Lies was diagnosed with breast cancer in 2020. The chemotherapy left her with dehydrated, itchy skin that few care products helped with. “The last thing you want to do when you’re having chemo is spend half an hour in a store looking for a suitable product,” she says. So Lies, who is now in remission, comes up with a solution herself: Moksi, a line of skin care products made for oncology patients. Lies will launch her webshop on December 12, but pre-orders can be placed from November 15. There are no physical points of sale yet, discussions are ongoing about this.
Also read: Out Of Office with ex-breast cancer patient Lies De Nyn from Moksi: “I had decided not to participate in the rat race of the world after my illness”
The new entrepreneur developed five products: a shower butter, a face cream, a body lotion, a lip balm and a shampoo. The latter will only be available from February. “All products are free of perfume, essential oils, parabens and gluten,” Lies explains. “They are natural, vegan and mild. The goal is to restore the skin that has been destroyed by chemotherapy as effectively and quickly as possible.” Lies wants to help many fellow sufferers by saving them the search for the right products. “During my treatment, I was sometimes given bath pearls and body lotions that I could not use due to harmful ingredients. With Moksi you know you are safe, whether you want to use it yourself or give it to someone.”
Moksi is a distinctly gender-neutral brand made for men, women and everyone in between.

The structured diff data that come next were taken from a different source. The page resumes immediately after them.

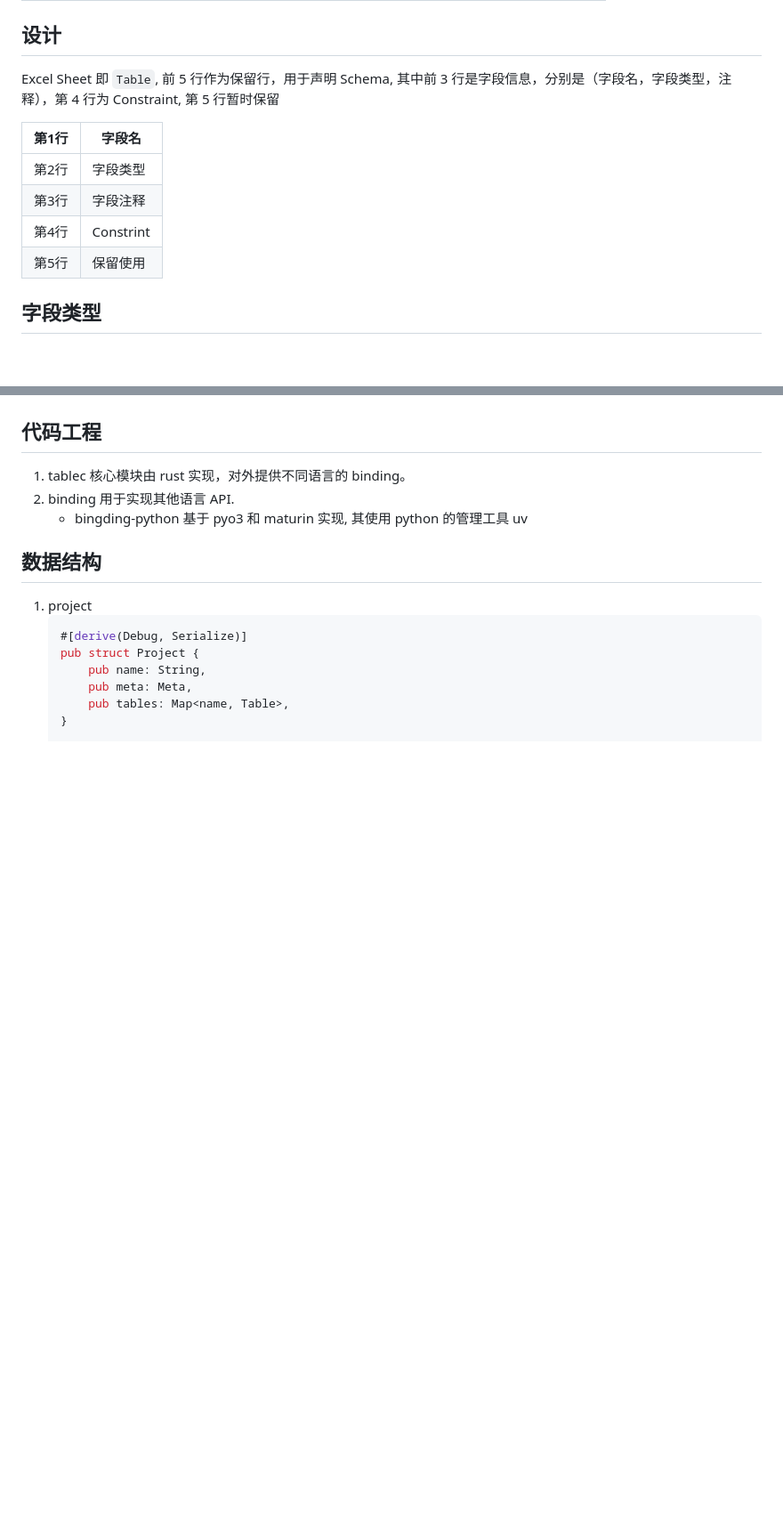
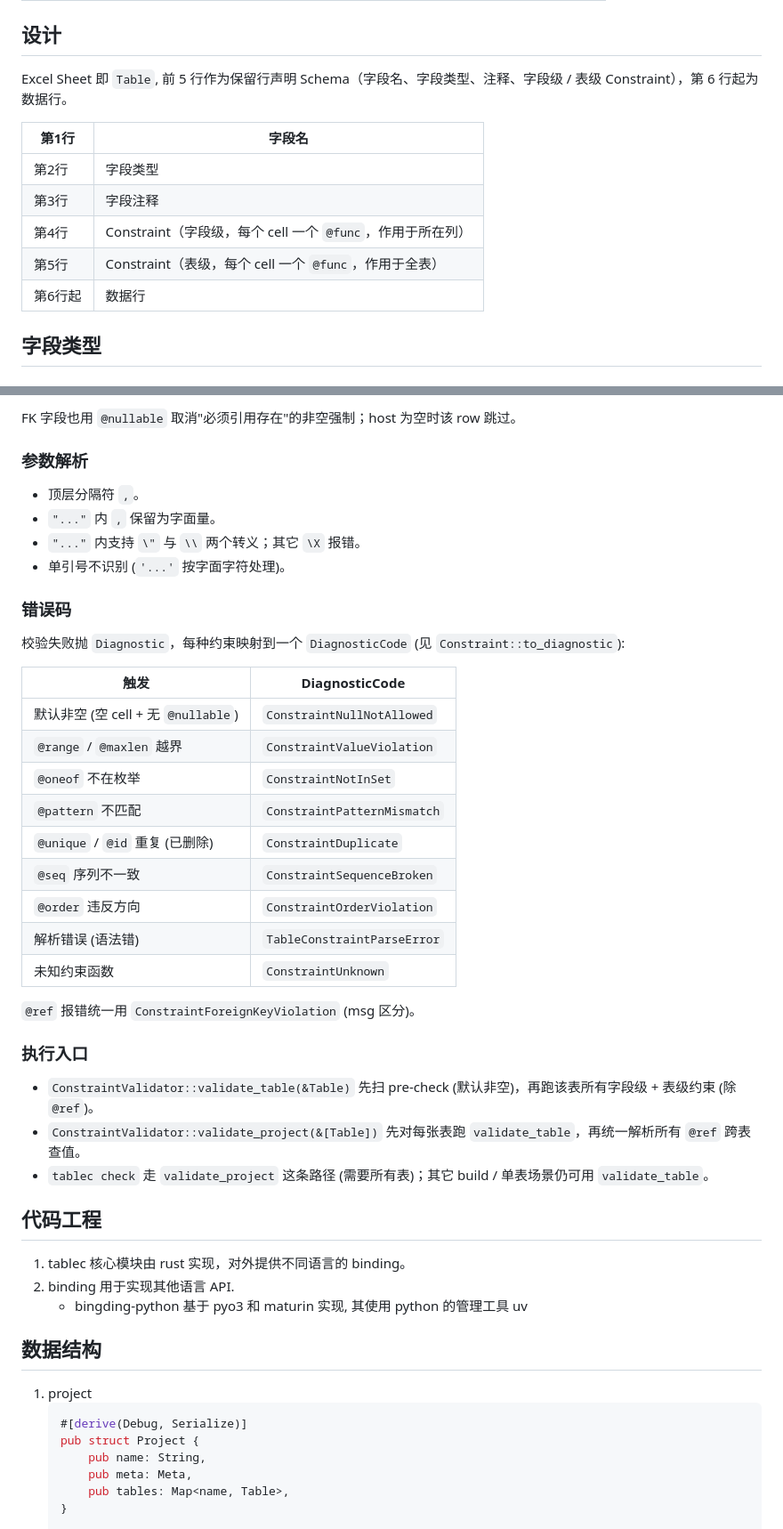
Before and after one commit to cupen/tablec, a Markdown page: doc/design.md, 2 parts joined by grey strips. Shown at 89% size. Drawn GitHub-style; blank space fills up the shorter version.

```diff
--- a/doc/design.md
+++ b/doc/design.md
@@ -17,14 +17,15 @@ tablec 意为 **Table** **C**ompiler, 用于编译 Excel 等表格数据到程
 
 
 ## 设计
- Excel Sheet 即 `Table`, 前 5 行作为保留行，用于声明 Schema, 其中前 3 行是字段信息，分别是（字段名，字段类型，注释），第 4 行为 Constraint, 第 5 行暂时保留
+ Excel Sheet 即 `Table`, 前 5 行作为保留行声明 Schema（字段名、字段类型、注释、字段级 / 表级 Constraint），第 6 行起为数据行。
 
-| 第1行     | 字段名    |
-| -------- | -------- |
-| 第2行     | 字段类型  |
-| 第3行     | 字段注释  |
-| 第4行     | Constrint |
-| 第5行     | 保留使用 |
+| 第1行     | 字段名 |
+| -------- | ----- |
+| 第2行     | 字段类型 |
+| 第3行     | 字段注释 |
+| 第4行     | Constraint（字段级，每个 cell 一个 `@func`，作用于所在列） |
+| 第5行     | Constraint（表级，每个 cell 一个 `@func`，作用于全表） |
+| 第6行起   | 数据行 |
 
 
 
@@ -120,3 +149,35 @@ or
+FK 字段也用 `@nullable` 取消"必须引用存在"的非空强制；host 为空时该 row 跳过。
+
+### 参数解析
+
+- 顶层分隔符 `,`。
+- `"..."` 内 `,` 保留为字面量。
+- `"..."` 内支持 `\"` 与 `\\` 两个转义；其它 `\X` 报错。
+- 单引号不识别 (`'...'` 按字面字符处理)。
+
+### 错误码
+
+校验失败抛 `Diagnostic`，每种约束映射到一个 `DiagnosticCode` (见 `Constraint::to_diagnostic`):
+
+| 触发 | DiagnosticCode |
+|---|---|
+| 默认非空 (空 cell + 无 `@nullable`) | `ConstraintNullNotAllowed` |
+| `@range` / `@maxlen` 越界 | `ConstraintValueViolation` |
+| `@oneof` 不在枚举 | `ConstraintNotInSet` |
+| `@pattern` 不匹配 | `ConstraintPatternMismatch` |
+| `@unique` / `@id` 重复 (已删除) | `ConstraintDuplicate` |
+| `@seq` 序列不一致 | `ConstraintSequenceBroken` |
+| `@order` 违反方向 | `ConstraintOrderViolation` |
+| 解析错误 (语法错) | `TableConstraintParseError` |
+| 未知约束函数 | `ConstraintUnknown` |
+
+`@ref` 报错统一用 `ConstraintForeignKeyViolation` (msg 区分)。
+
+### 执行入口
+
+- `ConstraintValidator::validate_table(&Table)` 先扫 pre-check (默认非空)，再跑该表所有字段级 + 表级约束 (除 `@ref`)。
+- `ConstraintValidator::validate_project(&[Table])` 先对每张表跑 `validate_table`，再统一解析所有 `@ref` 跨表查值。
+- `tablec check` 走 `validate_project` 这条路径 (需要所有表)；其它 build / 单表场景仍可用 `validate_table`。
 
 
 ## 代码工程
```
Also changed, not shown: other parts of doc/design.md (+50 -22 lines).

Lies does not want to limit the target group too much. “The products are suitable for all people with sensitive skin. For example, celiac patients can also use them without any worries, because they are gluten-free.”
While Lies was busy with Moski, life got in her way again. About a year after she underwent her last chemo treatment, her father received a serious diagnosis. “I was diagnosed with mantle cell lymphoma, a very rare and aggressive form of lymphatic cancer. Only two Belgians receive this diagnosis every year.”
It was yet another blow for Lies and her loved ones. Earlier, her partner’s mother had also died of cancer, the evening before Lies herself received her first chemotherapy. “It may sound crazy, but cancer is almost part of everyday life for us. The shock always hits us less hard than the first time you hear it.” When her dad gives the bad news, Lies responds with a quip. “’Come on, then I already have a customer,’ I said. Fortunately, it did not get to that point: the chemo worked and in August nothing was visible on the scan. Dad is doing better. Although he will still be able to use Moksi products in the cold winter months. For me, the dryness lasted until six months after chemo.”